= Task item =
Look through the entries that follow and return each line that has the string "articles".
"""
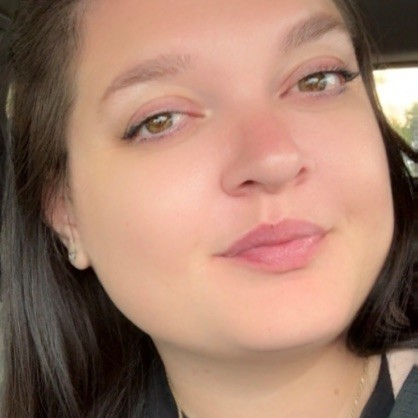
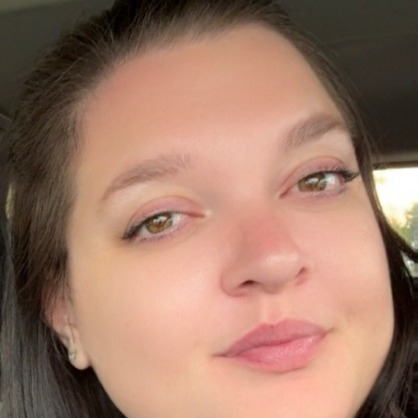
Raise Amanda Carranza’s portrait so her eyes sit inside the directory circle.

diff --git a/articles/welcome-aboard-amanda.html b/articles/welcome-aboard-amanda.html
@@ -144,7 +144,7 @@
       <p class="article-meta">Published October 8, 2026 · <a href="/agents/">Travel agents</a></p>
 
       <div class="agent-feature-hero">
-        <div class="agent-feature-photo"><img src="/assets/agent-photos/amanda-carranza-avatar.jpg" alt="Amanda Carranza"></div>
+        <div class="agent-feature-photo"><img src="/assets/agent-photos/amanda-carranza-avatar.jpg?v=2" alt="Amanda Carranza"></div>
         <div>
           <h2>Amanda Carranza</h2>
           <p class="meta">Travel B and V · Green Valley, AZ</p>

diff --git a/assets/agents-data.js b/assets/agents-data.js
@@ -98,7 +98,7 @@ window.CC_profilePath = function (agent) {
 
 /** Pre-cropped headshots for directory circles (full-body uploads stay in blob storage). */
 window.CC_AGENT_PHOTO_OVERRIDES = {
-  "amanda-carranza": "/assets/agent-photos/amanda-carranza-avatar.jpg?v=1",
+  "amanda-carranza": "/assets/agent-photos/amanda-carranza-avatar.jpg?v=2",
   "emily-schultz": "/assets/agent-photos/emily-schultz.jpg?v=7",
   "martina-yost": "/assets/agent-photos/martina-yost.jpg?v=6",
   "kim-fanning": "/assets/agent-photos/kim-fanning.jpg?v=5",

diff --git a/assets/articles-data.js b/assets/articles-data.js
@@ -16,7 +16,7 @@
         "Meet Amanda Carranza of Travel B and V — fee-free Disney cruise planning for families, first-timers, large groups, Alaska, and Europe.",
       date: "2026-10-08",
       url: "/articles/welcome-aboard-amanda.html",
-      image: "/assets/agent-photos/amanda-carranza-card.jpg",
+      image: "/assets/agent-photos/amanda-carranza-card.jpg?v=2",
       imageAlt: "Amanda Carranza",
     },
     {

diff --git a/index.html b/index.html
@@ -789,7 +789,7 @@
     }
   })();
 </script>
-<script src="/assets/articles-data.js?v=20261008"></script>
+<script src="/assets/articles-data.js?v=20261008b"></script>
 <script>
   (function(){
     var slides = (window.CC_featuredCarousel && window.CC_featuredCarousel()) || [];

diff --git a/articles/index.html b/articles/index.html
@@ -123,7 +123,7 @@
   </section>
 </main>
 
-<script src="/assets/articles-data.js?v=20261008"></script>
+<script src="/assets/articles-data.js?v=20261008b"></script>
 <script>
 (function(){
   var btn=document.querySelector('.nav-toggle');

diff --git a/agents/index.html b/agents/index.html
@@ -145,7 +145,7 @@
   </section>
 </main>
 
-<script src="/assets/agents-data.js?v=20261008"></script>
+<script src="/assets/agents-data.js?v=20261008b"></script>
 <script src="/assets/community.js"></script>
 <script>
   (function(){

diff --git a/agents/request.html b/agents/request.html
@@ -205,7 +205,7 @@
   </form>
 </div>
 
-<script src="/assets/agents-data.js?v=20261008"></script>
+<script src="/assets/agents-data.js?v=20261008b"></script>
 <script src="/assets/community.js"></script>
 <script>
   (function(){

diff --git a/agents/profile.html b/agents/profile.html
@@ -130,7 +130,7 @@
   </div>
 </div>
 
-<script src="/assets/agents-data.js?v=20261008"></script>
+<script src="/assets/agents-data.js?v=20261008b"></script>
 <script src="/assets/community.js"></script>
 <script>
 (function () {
"""
"""
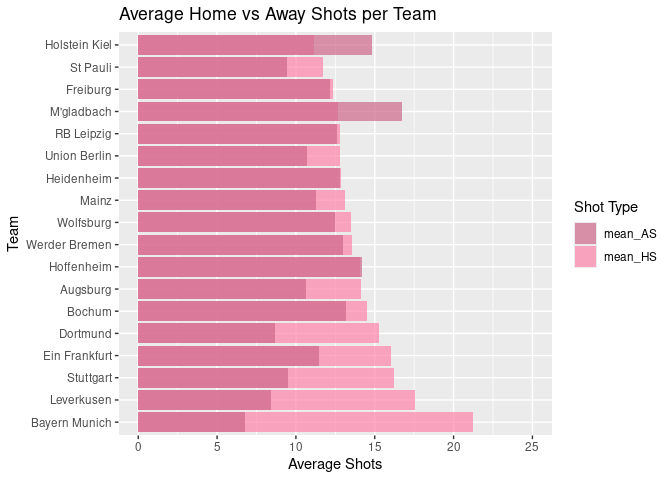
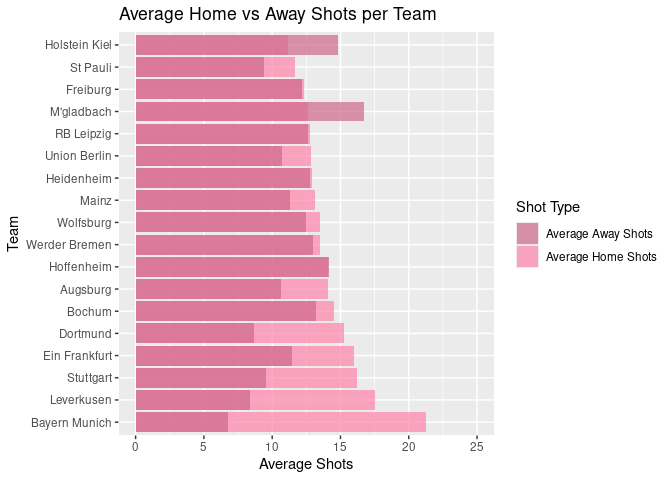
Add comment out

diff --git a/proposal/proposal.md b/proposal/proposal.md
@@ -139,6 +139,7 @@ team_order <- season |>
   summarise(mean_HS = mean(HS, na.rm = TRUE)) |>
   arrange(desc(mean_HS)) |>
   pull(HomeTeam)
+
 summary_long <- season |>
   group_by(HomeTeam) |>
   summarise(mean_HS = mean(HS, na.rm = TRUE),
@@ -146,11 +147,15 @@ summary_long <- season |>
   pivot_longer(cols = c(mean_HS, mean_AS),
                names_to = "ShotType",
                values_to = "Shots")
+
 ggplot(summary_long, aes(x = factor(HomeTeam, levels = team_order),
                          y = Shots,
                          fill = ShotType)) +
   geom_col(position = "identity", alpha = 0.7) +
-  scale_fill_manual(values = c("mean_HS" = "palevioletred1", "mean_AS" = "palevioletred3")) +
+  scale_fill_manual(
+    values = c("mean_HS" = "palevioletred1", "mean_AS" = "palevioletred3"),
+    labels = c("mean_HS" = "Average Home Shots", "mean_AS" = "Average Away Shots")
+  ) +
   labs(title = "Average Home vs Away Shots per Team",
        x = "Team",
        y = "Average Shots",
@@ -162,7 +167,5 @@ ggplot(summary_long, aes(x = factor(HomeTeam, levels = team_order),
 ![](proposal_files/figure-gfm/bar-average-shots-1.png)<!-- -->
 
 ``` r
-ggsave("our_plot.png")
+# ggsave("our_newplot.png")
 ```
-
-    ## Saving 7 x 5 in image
"""
= Response =
diff --git a/articles/welcome-aboard-amanda.html b/articles/welcome-aboard-amanda.html
diff --git a/assets/articles-data.js b/assets/articles-data.js
       url: "/articles/welcome-aboard-amanda.html",
-<script src="/assets/articles-data.js?v=20261008"></script>
+<script src="/assets/articles-data.js?v=20261008b"></script>
diff --git a/articles/index.html b/articles/index.html
-<script src="/assets/articles-data.js?v=20261008"></script>
+<script src="/assets/articles-data.js?v=20261008b"></script>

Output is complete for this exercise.